I can’t say for sure, but in 4.17 the compilation manager introduced compile time regressions for some blueprints. Details at the end of the comment, but they are pretty gory.
The good news is your compilation time should go down quite a bit in 4.18 and you can disable the compilation manager, as AceD suggested.
Here’s the story of the regression: When a blueprint (A) changes its public interface (e.g. the number of inputs in one of its functions changes) we need to recompile every blueprint that calls that function. We don’t track what blueprint calls which function, so we recompile every blueprint that has a dependency on blueprint A. The way this was implemented in the old compilation flow was we would hash a blueprint’s public interface, and when that hash changed value we would recompile dependencies.
This hash had to be computed at the end of the compilation process and so it was difficult to port this logic to the compilation manager. The hashed value would also sometimes change every time you compiled a blueprint, meaning that for some blueprints we would always recompile dependencies.
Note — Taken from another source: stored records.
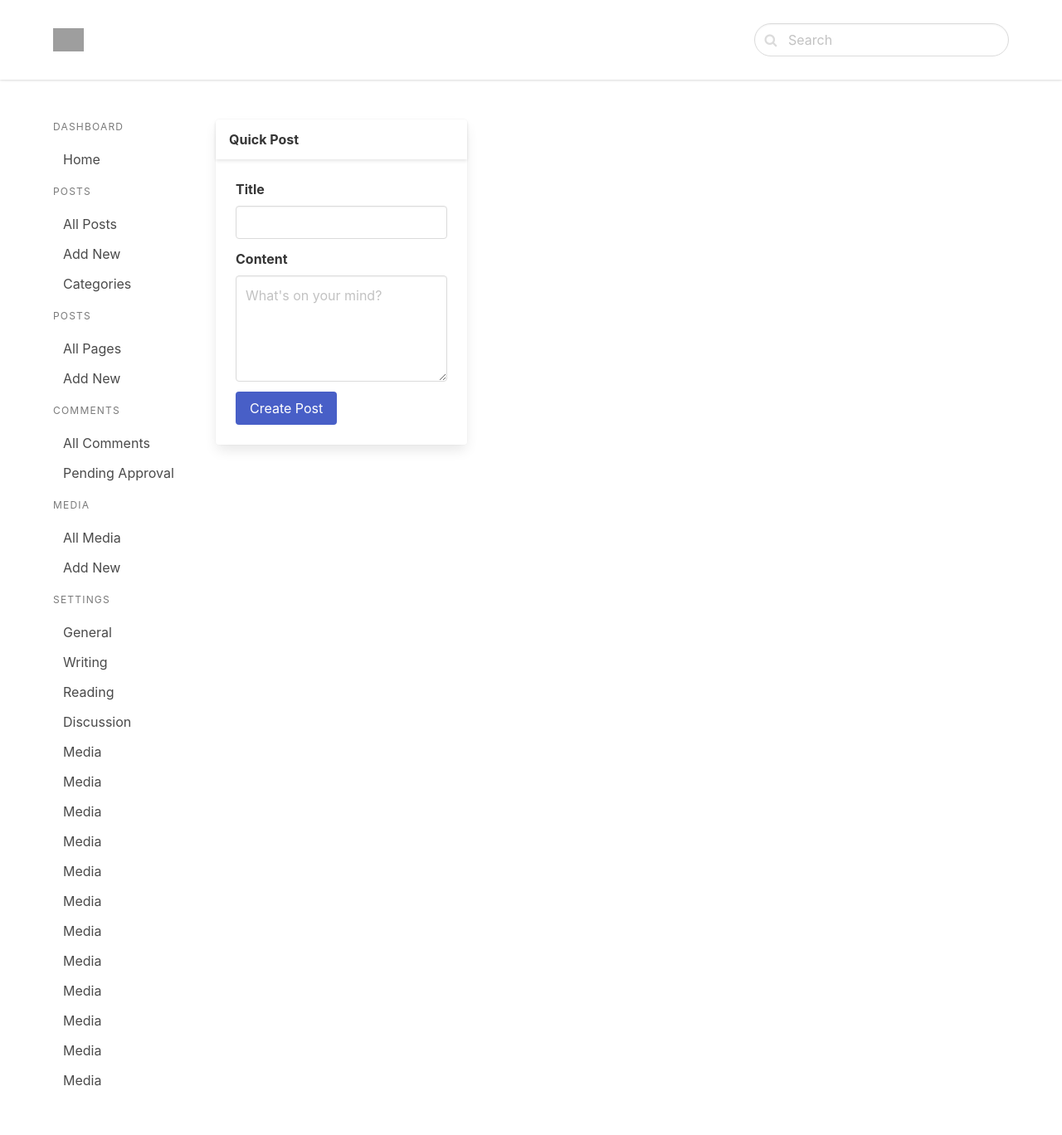
After one commit to aligoren/django_blog_app, a Django app: template blog/blog_app/templates/auth/dashboard.html in a window 1280 px wide. The commit adds this page. Shown: the whole page at 83% size. Run offline with Django 3.2, Linux system fonts and the light colour scheme; the template is opened without the code that fills it, so the values that code supplies are empty; some libraries are stand-ins or nearby versions; grey boxes are pictures that could not be loaded.

Commit message:
Dashboard initialized

```diff
--- a/blog/blog_app/static/blog/css/style.css
+++ b/blog/blog_app/static/blog/css/style.css
@@ -22,3 +22,8 @@ nav.navbar {
 .is-unclickable {
     pointer-events: none;
 }
+
+.sticky {
+    position: sticky;
+    top: 30px;
+}
--- /dev/null
+++ b/blog/blog_app/templates/auth/dashboard.html
@@ -0,0 +1,10 @@
+{% extends "base.html" %}
+
+{% block content %}
+
+<div class="columns">
+{% include 'auth/partial/_menu.html' %}
+{% include 'auth/partial/_dashboard.html' %}
+</div>
+
+{% endblock %}
--- /dev/null
+++ b/blog/blog_app/templates/auth/partial/_dashboard.html
@@ -0,0 +1,30 @@
+<div class="column is-10">
+    <div class="columns">
+        <div class="column is-4">
+            <div class="card">
+                <header class="card-header">
+                    <p class="card-header-title">Quick Post</p>
+                </header>
+                <div class="card-content">
+                    <div class="field">
+                        <label class="label">Title</label>
+                        <div class="control">
+                            <input type="text" class="input">
+                        </div>
+                    </div>
+                    <div class="field">
+                        <label class="label">Content</label>
+                        <div class="control">
+                            <textarea class="textarea" placeholder="What's on your mind?"></textarea>
+                        </div>
+                    </div>
+                    <div class="field">
+                        <div class="control">
+                            <button class="button is-link">Create Post</button>
+                        </div>
+                    </div>
+                </div>
+            </div>
+        </div>
+    </div>
+</div>
--- /dev/null
+++ b/blog/blog_app/templates/auth/partial/_menu.html
@@ -0,0 +1,48 @@
+<div class="column is-2 ">
+    <div class="menu sticky">
+        <p class="menu-label">Dashboard</p>
+        <ul class="menu-list">
+            <li><a href="{% url 'dashboard' %}">Home</a></li>
+        </ul>
+        <p class="menu-label">Posts</p>
+        <ul class="menu-list">
+            <li><a href="{% url 'dashboard' %}">All Posts</a></li>
+            <li><a href="{% url 'dashboard' %}">Add New</a></li>
+            <li><a href="{% url 'dashboard' %}">Categories</a></li>
+        </ul>
+        <p class="menu-label">Posts</p>
+        <ul class="menu-list">
+            <li><a href="{% url 'dashboard' %}">All Pages</a></li>
+            <li><a href="{% url 'dashboard' %}">Add New</a></li>
+        </ul>
+        <p class="menu-label">Comments</p>
+        <ul class="menu-list">
+            <li><a href="{% url 'dashboard' %}">All Comments</a></li>
+            <li><a href="{% url 'dashboard' %}">Pending Approval</a></li>
+        </ul>
+        <p class="menu-label">Media</p>
+        <ul class="menu-list">
+            <li><a href="{% url 'dashboard' %}">All Media</a></li>
+            <li><a href="{% url 'dashboard' %}">Add New</a></li>
+        </ul>
+        <p class="menu-label">Settings</p>
+        <ul class="menu-list">
+            <li><a href="{% url 'dashboard' %}">General</a></li>
+            <li><a href="{% url 'dashboard' %}">Writing</a></li>
+            <li><a href="{% url 'dashboard' %}">Reading</a></li>
+            <li><a href="{% url 'dashboard' %}">Discussion</a></li>
+            <li><a href="{% url 'dashboard' %}">Media</a></li>
+            <li><a href="{% url 'dashboard' %}">Media</a></li>
+            <li><a href="{% url 'dashboard' %}">Media</a></li>
+            <li><a href="{% url 'dashboard' %}">Media</a></li>
+            <li><a href="{% url 'dashboard' %}">Media</a></li>
+            <li><a href="{% url 'dashboard' %}">Media</a></li>
+            <li><a href="{% url 'dashboard' %}">Media</a></li>
+            <li><a href="{% url 'dashboard' %}">Media</a></li>
+            <li><a href="{% url 'dashboard' %}">Media</a></li>
+            <li><a href="{% url 'dashboard' %}">Media</a></li>
+            <li><a href="{% url 'dashboard' %}">Media</a></li>
+            <li><a href="{% url 'dashboard' %}">Media</a></li>
+        </ul>
+    </div>
+</div>
--- a/blog/blog_app/templates/base.html
+++ b/blog/blog_app/templates/base.html
@@ -51,7 +51,7 @@
     <!-- END NAV -->
     <section class="hero ">
         <div class="hero-body">
-            <div class="container">
+            <div class="{{ settings.dashboard|default:'container' }}">
                 {% block content %}{% endblock %}
             </div>
         </div>
--- a/blog/blog_app/urls.py
+++ b/blog/blog_app/urls.py
@@ -1,13 +1,20 @@
 from django.urls import path
 
 from . import views
+from .controllers.dashboard_view import DashboardView
 
 urlpatterns = [
     path('', views.index, name='index'),
+
     path('page/<slug:page_slug>', views.page_details, name='post_details'),
     path('category/<slug:category_slug>', views.category, name='category'),
     path('comment/<int:pk>', views.add_comment, name='comment'),
+
+    path('dashboard', DashboardView.as_view(), name='dashboard'),
     path('login', views.login_request, name='login'),
     path('logout', views.logout_request, name='logout'),
+
+    # post details like a wildcard
     path('<slug:post_slug>', views.post_details, name='post_details'),
+
 ]
```
Also changed, not shown: blog/blog_app/controllers/dashboard_view.py (added, +18 -0 lines).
For the large blueprints I was testing against internally the hash was not determinstic (e.g. changed every time you clicked compile), so the compilation manager always represented a speed up in individual compilation. I did not even know, at the time, that the hash was not deterministic, I only discovered that after the compilation manager was released and we got reports of compile time regressions. Very unfortunate.
Anyway, as of 4.18 the compilation manager has an extra phase where it skips compilation of blueprints that are being recompiled as a dependency if none of their dependents had an interface change. The new implementation does not rely on a hashed value and so is easier to maintain and hopefully more reliable. It also avoids dependency recompilation when a new function is added (because nothing could care about the new function’s signature).